──────── Supplied entries

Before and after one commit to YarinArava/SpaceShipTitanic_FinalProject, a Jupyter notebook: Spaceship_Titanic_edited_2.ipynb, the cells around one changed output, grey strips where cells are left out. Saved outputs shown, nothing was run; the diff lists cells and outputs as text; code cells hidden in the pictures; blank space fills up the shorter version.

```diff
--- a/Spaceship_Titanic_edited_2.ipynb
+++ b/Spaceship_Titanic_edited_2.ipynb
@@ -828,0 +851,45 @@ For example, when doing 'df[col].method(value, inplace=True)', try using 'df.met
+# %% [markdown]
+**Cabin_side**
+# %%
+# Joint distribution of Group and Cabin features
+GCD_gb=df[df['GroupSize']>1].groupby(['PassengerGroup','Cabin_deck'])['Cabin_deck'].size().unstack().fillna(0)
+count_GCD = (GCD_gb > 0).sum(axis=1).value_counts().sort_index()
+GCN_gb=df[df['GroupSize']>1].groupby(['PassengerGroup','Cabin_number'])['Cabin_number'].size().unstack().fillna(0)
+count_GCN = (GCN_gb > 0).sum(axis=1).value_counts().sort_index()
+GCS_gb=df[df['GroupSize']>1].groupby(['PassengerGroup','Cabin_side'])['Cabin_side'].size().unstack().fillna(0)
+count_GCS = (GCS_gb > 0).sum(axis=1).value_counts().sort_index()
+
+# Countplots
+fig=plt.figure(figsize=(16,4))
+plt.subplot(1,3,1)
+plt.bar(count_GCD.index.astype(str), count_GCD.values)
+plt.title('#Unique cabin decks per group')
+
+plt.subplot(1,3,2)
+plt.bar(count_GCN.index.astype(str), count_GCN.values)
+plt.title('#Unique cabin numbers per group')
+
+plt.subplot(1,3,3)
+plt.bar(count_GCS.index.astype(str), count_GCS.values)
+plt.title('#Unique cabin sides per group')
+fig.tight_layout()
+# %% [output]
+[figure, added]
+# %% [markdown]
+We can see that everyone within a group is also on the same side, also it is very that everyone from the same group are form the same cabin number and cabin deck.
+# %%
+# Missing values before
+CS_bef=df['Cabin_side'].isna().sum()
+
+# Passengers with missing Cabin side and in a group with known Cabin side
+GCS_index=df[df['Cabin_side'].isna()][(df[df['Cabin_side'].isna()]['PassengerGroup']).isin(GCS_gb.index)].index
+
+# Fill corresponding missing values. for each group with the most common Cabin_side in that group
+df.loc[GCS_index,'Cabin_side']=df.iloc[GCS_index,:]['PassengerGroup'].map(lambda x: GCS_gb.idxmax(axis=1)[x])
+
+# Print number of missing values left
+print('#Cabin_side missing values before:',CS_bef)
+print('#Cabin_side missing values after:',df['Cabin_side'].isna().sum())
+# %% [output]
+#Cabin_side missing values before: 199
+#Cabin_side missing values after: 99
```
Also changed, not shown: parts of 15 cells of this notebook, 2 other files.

────────────────

What is being asked - Would you give the entries back word for word?

Task output -
Before and after one commit to YarinArava/SpaceShipTitanic_FinalProject, a Jupyter notebook: Spaceship_Titanic_edited_2.ipynb, the cells around one changed output, grey strips where cells are left out. Saved outputs shown, nothing was run; the diff lists cells and outputs as text; code cells hidden in the pictures; blank space fills up the shorter version.

```diff
--- a/Spaceship_Titanic_edited_2.ipynb
+++ b/Spaceship_Titanic_edited_2.ipynb
@@ -828,0 +851,45 @@ For example, when doing 'df[col].method(value, inplace=True)', try using 'df.met
+# %% [markdown]
+**Cabin_side**
+# %%
+# Joint distribution of Group and Cabin features
+GCD_gb=df[df['GroupSize']>1].groupby(['PassengerGroup','Cabin_deck'])['Cabin_deck'].size().unstack().fillna(0)
+count_GCD = (GCD_gb > 0).sum(axis=1).value_counts().sort_index()
+GCN_gb=df[df['GroupSize']>1].groupby(['PassengerGroup','Cabin_number'])['Cabin_number'].size().unstack().fillna(0)
+count_GCN = (GCN_gb > 0).sum(axis=1).value_counts().sort_index()
+GCS_gb=df[df['GroupSize']>1].groupby(['PassengerGroup','Cabin_side'])['Cabin_side'].size().unstack().fillna(0)
+count_GCS = (GCS_gb > 0).sum(axis=1).value_counts().sort_index()
+
+# Countplots
+fig=plt.figure(figsize=(16,4))
+plt.subplot(1,3,1)
+plt.bar(count_GCD.index.astype(str), count_GCD.values)
+plt.title('#Unique cabin decks per group')
+
+plt.subplot(1,3,2)
+plt.bar(count_GCN.index.astype(str), count_GCN.values)
+plt.title('#Unique cabin numbers per group')
+
+plt.subplot(1,3,3)
+plt.bar(count_GCS.index.astype(str), count_GCS.values)
+plt.title('#Unique cabin sides per group')
+fig.tight_layout()
+# %% [output]
+[figure, added]
+# %% [markdown]
+We can see that everyone within a group is also on the same side, also it is very that everyone from the same group are form the same cabin number and cabin deck.
+# %%
+# Missing values before
+CS_bef=df['Cabin_side'].isna().sum()
+
+# Passengers with missing Cabin side and in a group with known Cabin side
+GCS_index=df[df['Cabin_side'].isna()][(df[df['Cabin_side'].isna()]['PassengerGroup']).isin(GCS_gb.index)].index
+
+# Fill corresponding missing values. for each group with the most common Cabin_side in that group
+df.loc[GCS_index,'Cabin_side']=df.iloc[GCS_index,:]['PassengerGroup'].map(lambda x: GCS_gb.idxmax(axis=1)[x])
+
+# Print number of missing values left
+print('#Cabin_side missing values before:',CS_bef)
+print('#Cabin_side missing values after:',df['Cabin_side'].isna().sum())
+# %% [output]
+#Cabin_side missing values before: 199
+#Cabin_side missing values after: 99
```
Also changed, not shown: parts of 15 cells of this notebook, 2 other files.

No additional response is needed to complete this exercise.